Norsat's President Bill Coyne said the product is ideal for first responders in the field because the unit fits into two shock-protected backpacks, weighs approximately 48.5 pounds and can be set up in about 15 minutes by following the Microsoft XP interface on the unit's wired, touch-screen display. An auto-acquire GPS component obtains the satellite signal, and a built-in, 1-meter antenna then lets users establish a broadband connection of up to 4 Mb/s and transmit data from an incident to a command-and-control center via the Ku band at 14.0 GHz to 14.5 GHz.

Because of the auto-acquire GPS component, first responders can set up the unit without programming location details, such as longitude and latitude.

“Field operators or those with little technical knowledge can deploy it during emergency situations,” Coyne said. “The technology lets first responders focus on people, rather than on setting up and figuring out the technology.”

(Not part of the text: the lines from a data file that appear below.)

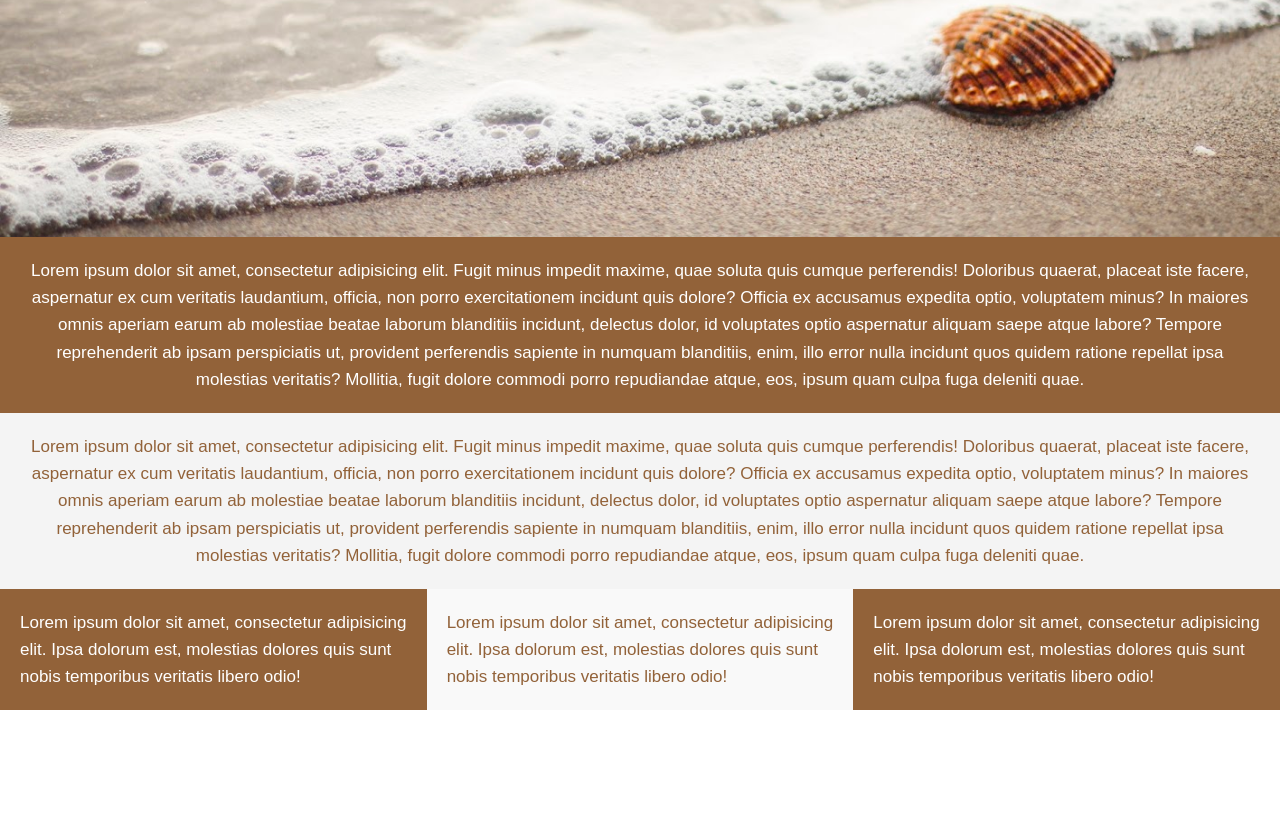
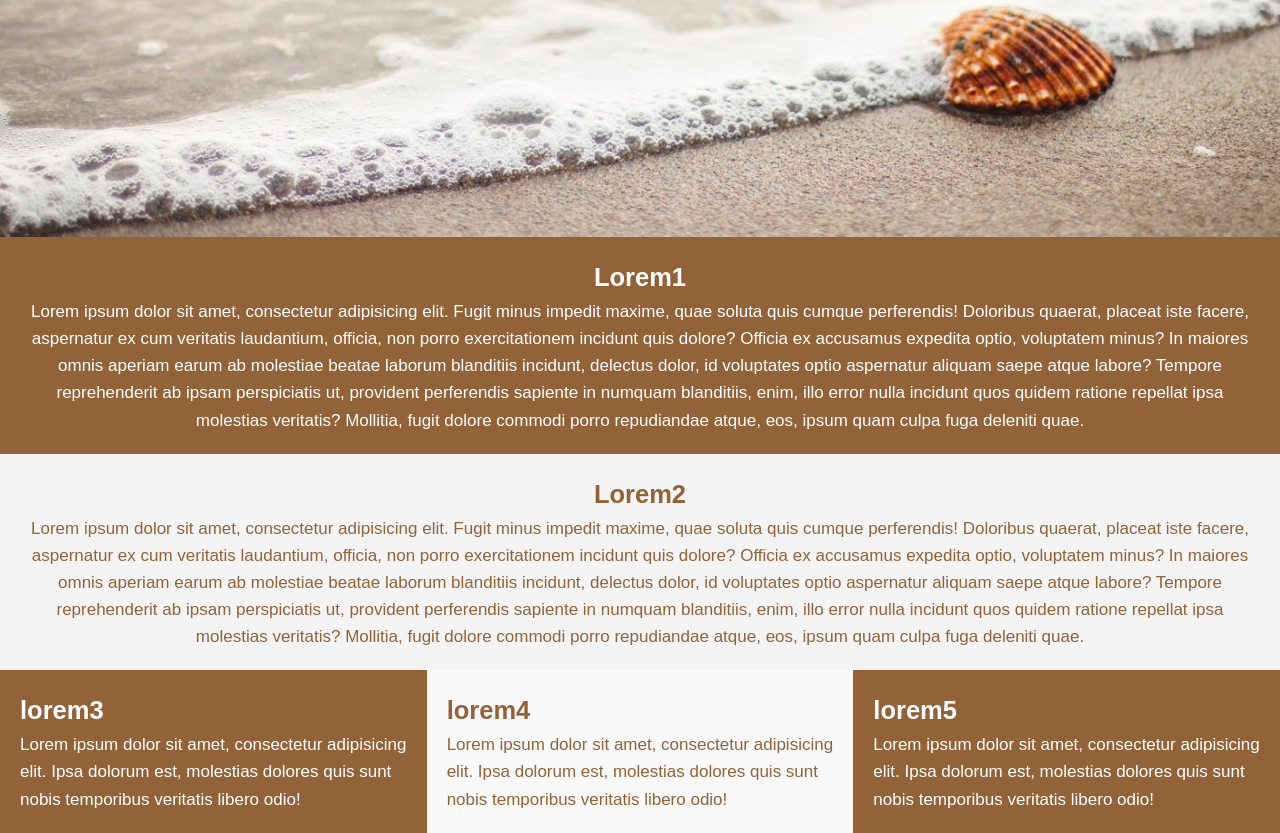
Before and after one commit to MicHaeLNgSd/fresh-branches, a plain HTML site: page index.html in a window 1280 px wide. Shown: the part 563-1396 px from the top of the page. Before the commit the page ends 1273 px from the top, so only its background shows below. Drawn offline with Linux system fonts and the light colour scheme.

Commit message:
update classes

```diff
--- a/assets/css/style.css
+++ b/assets/css/style.css
@@ -7,7 +7,7 @@
   line-height: 1.6;
 }
 
-header {
+.welcome-container {
   width: 100%;
   height: 100vh;
   padding: 0 20px;
@@ -19,12 +19,12 @@ header {
   background-size: cover;
   background-position: center;
 }
-header > h1 {
+.welcome-container > .welcome-text {
   text-transform: capitalize;
   font-size: 50px;
   line-height: 1.2;
 }
-header > p {
+.welcome-container > .welcome-little-text {
   font-size: 20px;
 }
 .button {
@@ -45,9 +45,12 @@ header > p {
   color: white;
 }
 
-.dark {
+.dark{
   background-color: #926239;
   color: white;
+}
+.dark *{
+  color: inherit;
 }
 .light {
   background-color: #f4f4f4;
@@ -56,17 +59,17 @@ header > p {
   background-color: #f9f9f9;
 }
 
-section {
+.section {
   padding: 20px;
   text-align: center;
   font-size: 17px;
 }
-footer {
+.triple {
   font-size: 0;
 }
-footer > section {
+.little-sec{
+  /* font-size: 17px; */
   display: inline-block;
   text-align: left;
   width: calc(100% / 3);
-  font-size: 17px;
 }
--- a/index.html
+++ b/index.html
@@ -7,19 +7,82 @@
     <link rel="stylesheet" href="assets/css/style.css" />
   </head>
   <body>
-    <header>
-      <h1>Welcome to the beach</h1>
-      <p>Lorem ipsum dolor sit amet, consectetur adipisicing elit. Modi officiis ipsum officia numquam expedita ullam. </p>
+    <header class="welcome-container">
+      <h1 class="welcome-text">Welcome to the beach</h1>
+      <p class="welcome-little-text">
+        Lorem ipsum dolor sit amet, consectetur adipisicing elit. Modi officiis
+        ipsum officia numquam expedita ullam.
+      </p>
       <a class="button" href="#">Read more</a>
     </header>
     <main>
-      <section class="dark">Lorem ipsum dolor sit amet, consectetur adipisicing elit. Fugit minus impedit maxime, quae soluta quis cumque perferendis! Doloribus quaerat, placeat iste facere, aspernatur ex cum veritatis laudantium, officia, non porro exercitationem incidunt quis dolore? Officia ex accusamus expedita optio, voluptatem minus? In maiores omnis aperiam earum ab molestiae beatae laborum blanditiis incidunt, delectus dolor, id voluptates optio aspernatur aliquam saepe atque labore? Tempore reprehenderit ab ipsam perspiciatis ut, provident perferendis sapiente in numquam blanditiis, enim, illo error nulla incidunt quos quidem ratione repellat ipsa molestias veritatis? Mollitia, fugit dolore commodi porro repudiandae atque, eos, ipsum quam culpa fuga deleniti quae.</section>
-      <section class="light">Lorem ipsum dolor sit amet, consectetur adipisicing elit. Fugit minus impedit maxime, quae soluta quis cumque perferendis! Doloribus quaerat, placeat iste facere, aspernatur ex cum veritatis laudantium, officia, non porro exercitationem incidunt quis dolore? Officia ex accusamus expedita optio, voluptatem minus? In maiores omnis aperiam earum ab molestiae beatae laborum blanditiis incidunt, delectus dolor, id voluptates optio aspernatur aliquam saepe atque labore? Tempore reprehenderit ab ipsam perspiciatis ut, provident perferendis sapiente in numquam blanditiis, enim, illo error nulla incidunt quos quidem ratione repellat ipsa molestias veritatis? Mollitia, fugit dolore commodi porro repudiandae atque, eos, ipsum quam culpa fuga deleniti quae.</section>
+      <section class="section dark">
+        <h2>
+          Lorem1
+        </h2>
+        <p>
+          Lorem ipsum dolor sit amet, consectetur adipisicing elit. Fugit minus
+          impedit maxime, quae soluta quis cumque perferendis! Doloribus quaerat,
+          placeat iste facere, aspernatur ex cum veritatis laudantium, officia,
+          non porro exercitationem incidunt quis dolore? Officia ex accusamus
+          expedita optio, voluptatem minus? In maiores omnis aperiam earum ab
+          molestiae beatae laborum blanditiis incidunt, delectus dolor, id
+          voluptates optio aspernatur aliquam saepe atque labore? Tempore
+          reprehenderit ab ipsam perspiciatis ut, provident perferendis sapiente
+          in numquam blanditiis, enim, illo error nulla incidunt quos quidem
+          ratione repellat ipsa molestias veritatis? Mollitia, fugit dolore
+          commodi porro repudiandae atque, eos, ipsum quam culpa fuga deleniti
+          quae.
+        </p>
+      </section>
+      <section class="section light">
+        <h2>
+          Lorem2
+        </h2>
+        <p>
+          Lorem ipsum dolor sit amet, consectetur adipisicing elit. Fugit minus
+          impedit maxime, quae soluta quis cumque perferendis! Doloribus quaerat,
+          placeat iste facere, aspernatur ex cum veritatis laudantium, officia,
+          non porro exercitationem incidunt quis dolore? Officia ex accusamus
+          expedita optio, voluptatem minus? In maiores omnis aperiam earum ab
+          molestiae beatae laborum blanditiis incidunt, delectus dolor, id
+          voluptates optio aspernatur aliquam saepe atque labore? Tempore
+          reprehenderit ab ipsam perspiciatis ut, provident perferendis sapiente
+          in numquam blanditiis, enim, illo error nulla incidunt quos quidem
+          ratione repellat ipsa molestias veritatis? Mollitia, fugit dolore
+          commodi porro repudiandae atque, eos, ipsum quam culpa fuga deleniti
+          quae.
+        </p>
+      </section>
     </main>
-    <footer>
-      <section class="dark">Lorem ipsum dolor sit amet, consectetur adipisicing elit. Ipsa dolorum est, molestias dolores quis sunt nobis temporibus veritatis libero odio!</section>
-      <section class="lighter">Lorem ipsum dolor sit amet, consectetur adipisicing elit. Ipsa dolorum est, molestias dolores quis sunt nobis temporibus veritatis libero odio!</section>
-      <section class="dark">Lorem ipsum dolor sit amet, consectetur adipisicing elit. Ipsa dolorum est, molestias dolores quis sunt nobis temporibus veritatis libero odio!</section>
+    <footer class="triple">
+        <section class="section little-sec dark">
+          <h2>
+            lorem3
+          </h2>
+          <p>
+            Lorem ipsum dolor sit amet, consectetur adipisicing elit. Ipsa dolorum
+            est, molestias dolores quis sunt nobis temporibus veritatis libero odio!
+          </p>
+        </section>
+        <section class="section little-sec lighter">
+          <h2>
+            lorem4
+          </h2>
+          <p>
+            Lorem ipsum dolor sit amet, consectetur adipisicing elit. Ipsa dolorum
+            est, molestias dolores quis sunt nobis temporibus veritatis libero odio!
+          </p>
+        </section>
+        <section class="section little-sec dark">
+          <h2>
+            lorem5
+          </h2>
+          <p>
+            Lorem ipsum dolor sit amet, consectetur adipisicing elit. Ipsa dolorum
+            est, molestias dolores quis sunt nobis temporibus veritatis libero odio!
+          </p>
+        </section>
     </footer>
   </body>
 </html>
```
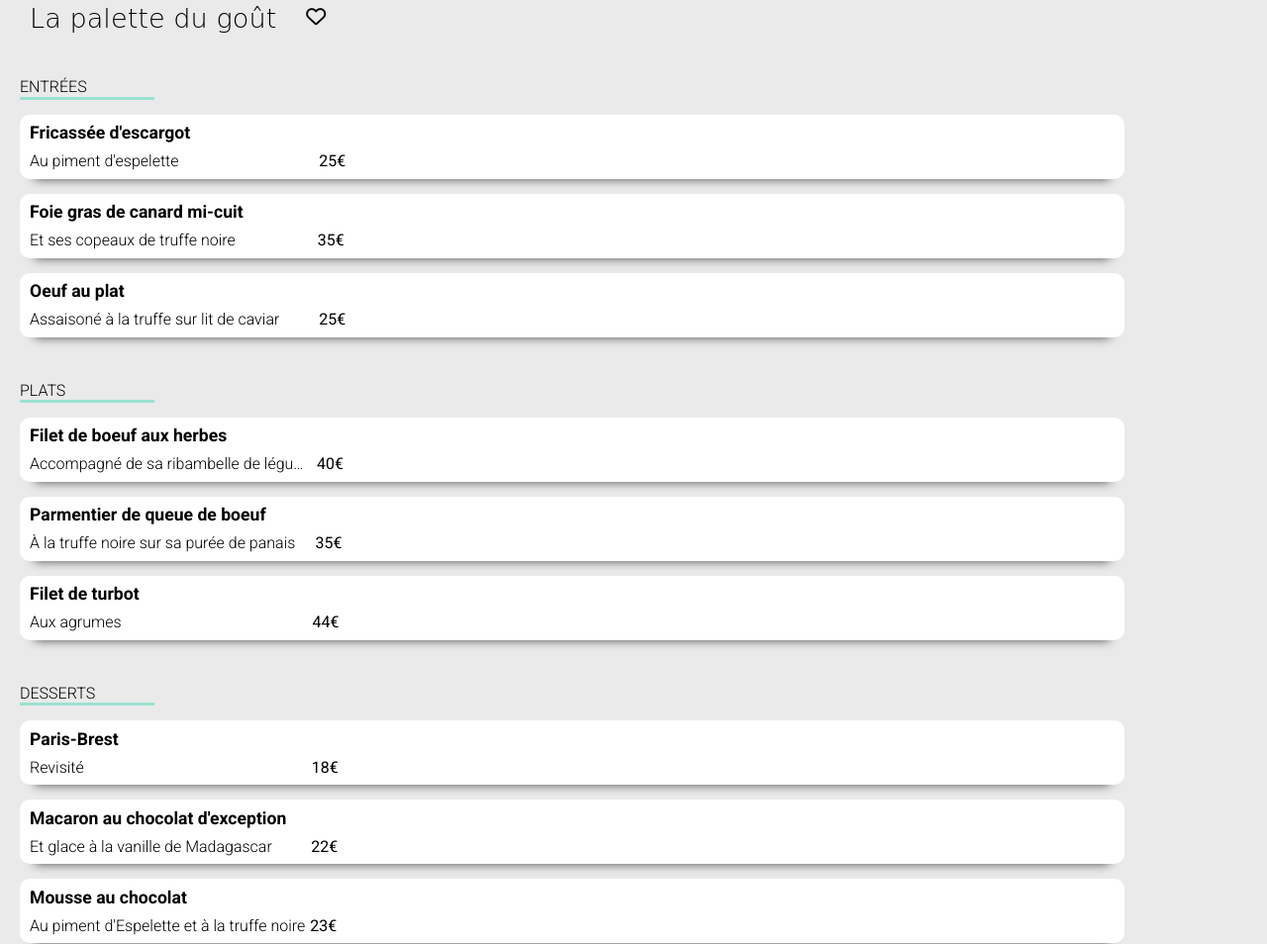
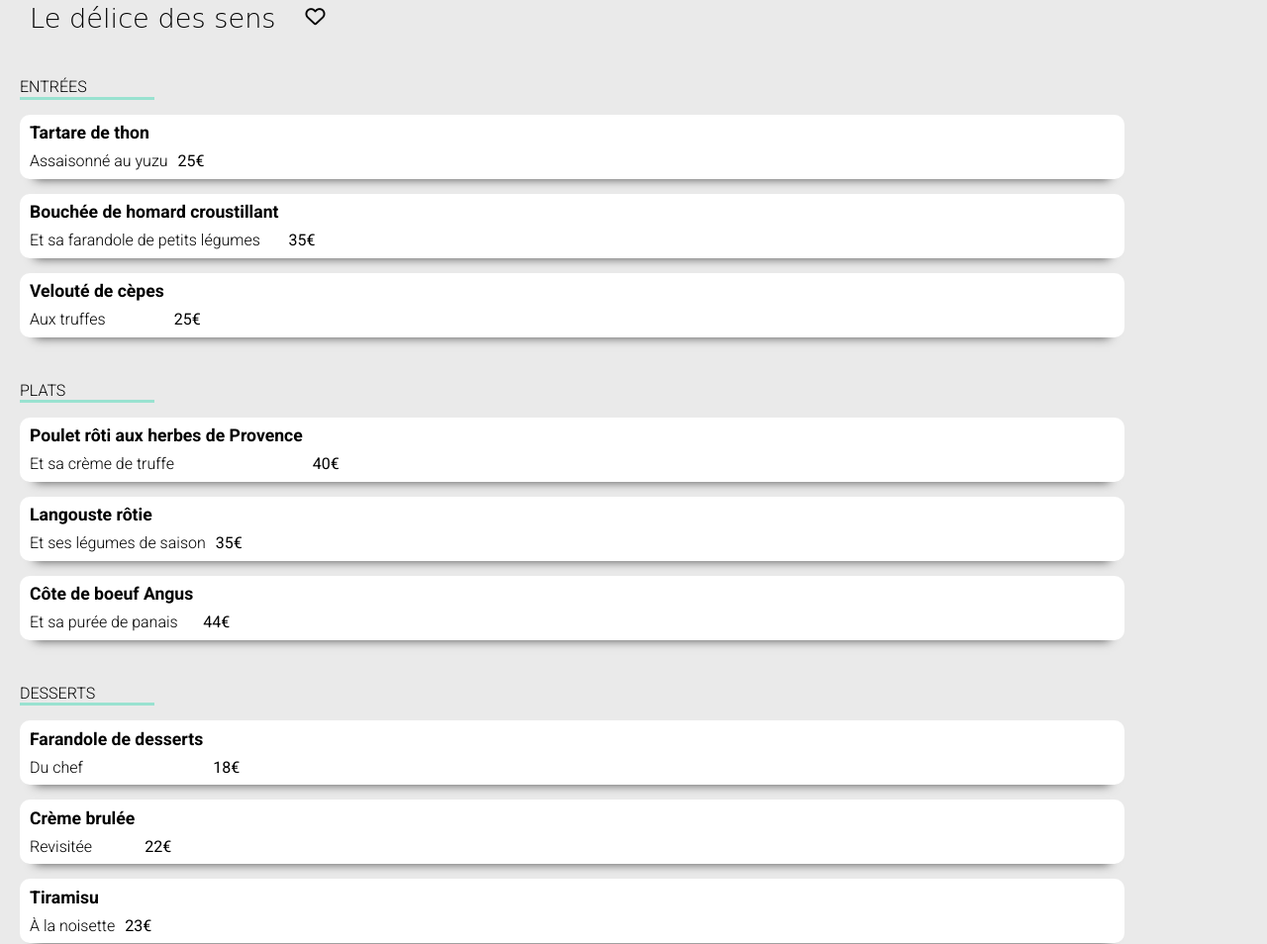
Before and after one commit to ToDestiny/AnthonyColas_3_12112021, a website: page html/menu4.html in a window 1280 px wide. Shown: the part 314-1268 px from the top of the page at 99% size. Drawn offline with nearby package versions, Linux system fonts and the light colour scheme; a web font is replaced by a local one.

Commit message:
menu4 ok

```diff
--- a/html/menu4.html
+++ b/html/menu4.html
@@ -41,98 +41,98 @@
 		</nav>
 	</header>
 
-	<section class="menu1_hero">
+	<section class="menu4_hero">
 		<div class="hero_img">
-			<img src="../public/images/restaurants/jay-wennington-N_Y88TWmGwA-unsplash.jpg" alt="La palette du goût">
+			<img src="../public/images/restaurants/louis-hansel-shotsoflouis-qNBGVyOCY8Q-unsplash.jpg" alt="Le delice des sens">
 		</div>
 	</section>
 
-	<section class="menu1_menu">
+	<section class="menu4_menu">
 		<div class="row curve">
-			<h1>La palette du goût</h1>
+			<h1>Le délice des sens</h1>
 			<i class="far fa-heart fa-lg"></i>
 		</div>
-		<div class="menu1_container">
+		<div class="menu4_container">
 			<h2>ENTRÉES</h2>
-			<hr class="menu1_line">
-			<div class="menu1_card row">
+			<hr class="menu4_line">
+			<div class="menu4_card row">
 				<div class="col">
-					<h3>Fricassée d'escargot</h3>
-					<p>Au piment d'espelette</p>
+					<h3>Tartare de thon</h3>
+					<p>Assaisonné au yuzu</p>
 				</div>
-				<p id="price1">25€</p>
+				<p id="price41">25€</p>
 			</div>
 
-			<div class="menu1_card row">
+			<div class="menu4_card row">
 				<div class="col">
-					<h3>Foie gras de canard mi-cuit</h3>
-					<p>Et ses copeaux de truffe noire</p>
+					<h3>Bouchée de homard croustillant</h3>
+					<p>Et sa farandole de petits légumes</p>
 				</div>
-				<p id="price2">35€</p>
+				<p id="price42">35€</p>
 			</div>
 
-			<div class="menu1_card row">
+			<div class="menu4_card row">
 				<div class="col">
-					<h3>Oeuf au plat</h3>
-					<p>Assaisoné à la truffe sur lit de caviar</p>
+					<h3>Velouté de cèpes</h3>
+					<p>Aux truffes</p>
 				</div>
-				<p id="price3">25€</p>
+				<p id="price43">25€</p>
 			</div>
 		</div>
 
-		<div class="menu1_container">
+		<div class="menu4_container">
 			<h2>PLATS</h2>
-			<hr class="menu1_line">
-			<div class="menu1_card row">
+			<hr class="menu4_line">
+			<div class="menu4_card row">
 				<div class="col">
-					<h3>Filet de boeuf aux herbes</h3>
-					<p>Accompagné de sa ribambelle de légumes</p>
+					<h3>Poulet rôti aux herbes de Provence</h3>
+					<p>Et sa crème de truffe</p>
 				</div>
-				<p id="price4">40€</p>
+				<p id="price44">40€</p>
 			</div>
 
-			<div class="menu1_card row">
+			<div class="menu4_card row">
 				<div class="col">
-					<h3>Parmentier de queue de boeuf</h3>
-					<p>À la truffe noire sur sa purée de panais</p>
+					<h3>Langouste rôtie</h3>
+					<p>Et ses légumes de saison</p>
 				</div>
-				<p id="price5">35€</p>
+				<p id="price45">35€</p>
 			</div>
 
-			<div class="menu1_card row">
+			<div class="menu4_card row">
 				<div class="col">
-					<h3>Filet de turbot</h3>
-					<p>Aux agrumes</p>
+					<h3>Côte de boeuf Angus</h3>
+					<p>Et sa purée de panais</p>
 				</div>
-				<p id="price6">44€</p>
+				<p id="price46">44€</p>
 			</div>
 		</div>
 
-		<div class="menu1_container">
+		<div class="menu4_container">
 			<h2>DESSERTS</h2>
-			<hr class="menu1_line">
-			<div class="menu1_card row">
+			<hr class="menu4_line">
+			<div class="menu4_card row">
 				<div class="col">
-					<h3>Paris-Brest</h3>
-					<p>Revisité</p>
+					<h3>Farandole de desserts</h3>
+					<p>Du chef</p>
 				</div>
-				<p id="price7">18€</p>
+				<p id="price47">18€</p>
 			</div>
 
-			<div class="menu1_card row">
+			<div class="menu4_card row">
 				<div class="col">
-					<h3>Macaron au chocolat d'exception</h3>
-					<p>Et glace à la vanille de Madagascar</p>
+					<h3>Crème brulée</h3>
+					<p>Revisitée</p>
 				</div>
-				<p id="price8">22€</p>
+				<p id="price48">22€</p>
 			</div>
 
-			<div class="menu1_card row">
+			<div class="menu4_card row">
 				<div class="col">
-					<h3>Mousse au chocolat</h3>
-					<p>Au piment d'Espelette et à la truffe noire</p>
+					<h3>Tiramisu</h3>
+					<p>À la noisette</p>
 				</div>
-				<p id="price9">23€</p>
+				<p id="price49">23€</p>
 			</div>
 		</div>
 	</section>
--- a/sass/pages/_menu3.scss
+++ b/sass/pages/_menu3.scss
@@ -140,8 +140,8 @@
   width: 100%;
 }
 
-.fa-heart {
-  transform: translate(30px, 15px);
+#heart3 {
+  transform: translate(100px, 15px);
 }
 
 .center {
--- a/sass/pages/_menu4.scss
+++ b/sass/pages/_menu4.scss
@@ -1,4 +1,4 @@
-/* Menu1 SCSS */
+/* menu4 SCSS */
 
 .header {
   @import "../layout/header";
@@ -31,7 +31,7 @@
 
 // Menu
 
-.menu1 {
+.menu4 {
   &_menu {
     transform: translate(0px, -30px);
     background-color: $map-bgdclr;
@@ -86,56 +86,56 @@
   }
 }
 
-#price1 {
-  transform: translate(120px, 15px);
-  font-weight: 400;
-  width: 100%;
-}
-
-#price2 {
-  transform: translate(65px, 15px);
-  font-weight: 400;
-  width: 100%;
-}
-
-#price3 {
-  transform: translate(30px, 15px);
-  font-weight: 400;
-  width: 100%;
-}
-
-#price4 {
+#price41 {
   transform: translate(0px, 15px);
   font-weight: 400;
   width: 100%;
 }
 
-#price5 {
-  transform: translate(10px, 15px);
+#price42 {
+  transform: translate(0px, 15px);
+  font-weight: 400;
+  width: 100%;
+}
+
+#price43 {
+  transform: translate(0px, 15px);
+  font-weight: 400;
+  width: 100%;
+}
+
+#price44 {
+  transform: translate(0px, 15px);
+  font-weight: 400;
+  width: 100%;
+}
+
+#price45 {
+  transform: translate(0px, 15px);
   font-weight: 400;
   min-width: 100%;
 }
 
-#price6 {
-  transform: translate(165px, 15px);
+#price46 {
+  transform: translate(0px, 15px);
   font-weight: 400;
   width: 100%;
 }
 
-#price7 {
-  transform: translate(185px, 15px);
+#price47 {
+  transform: translate(0px, 15px);
   font-weight: 400;
   width: 100%;
 }
 
-#price8 {
-  transform: translate(15px, 15px);
+#price48 {
+  transform: translate(0px, 15px);
   font-weight: 400;
   width: 100%;
 }
 
-#price9 {
-  transform: translate(-5px, 15px);
+#price49 {
+  transform: translate(0px, 15px);
   font-weight: 400;
   width: 100%;
 }
```
Also changed, not shown: html/menu3.html (+1 -1 lines), public/css/app.css, 1 other file.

The satellite is parachute and helicopter friendly and can be operated in a harsh environment because its radio frequency electronics are hermetically sealed. This prevents water egress and other elements from affecting the system, Coyne said. In addition, there is a built-in sensor that checks the internal components and warms or cools them depending on ambient temperatures. There also are three layers of physical protection, including a hard-shell exterior, shock-absorbing foam inserts and shock-mounted, base-band electronics.

Agencies and enterprises will need a significant budget for large-scale deployment of the devices. Prices start at $100,000 per unit, depending on options.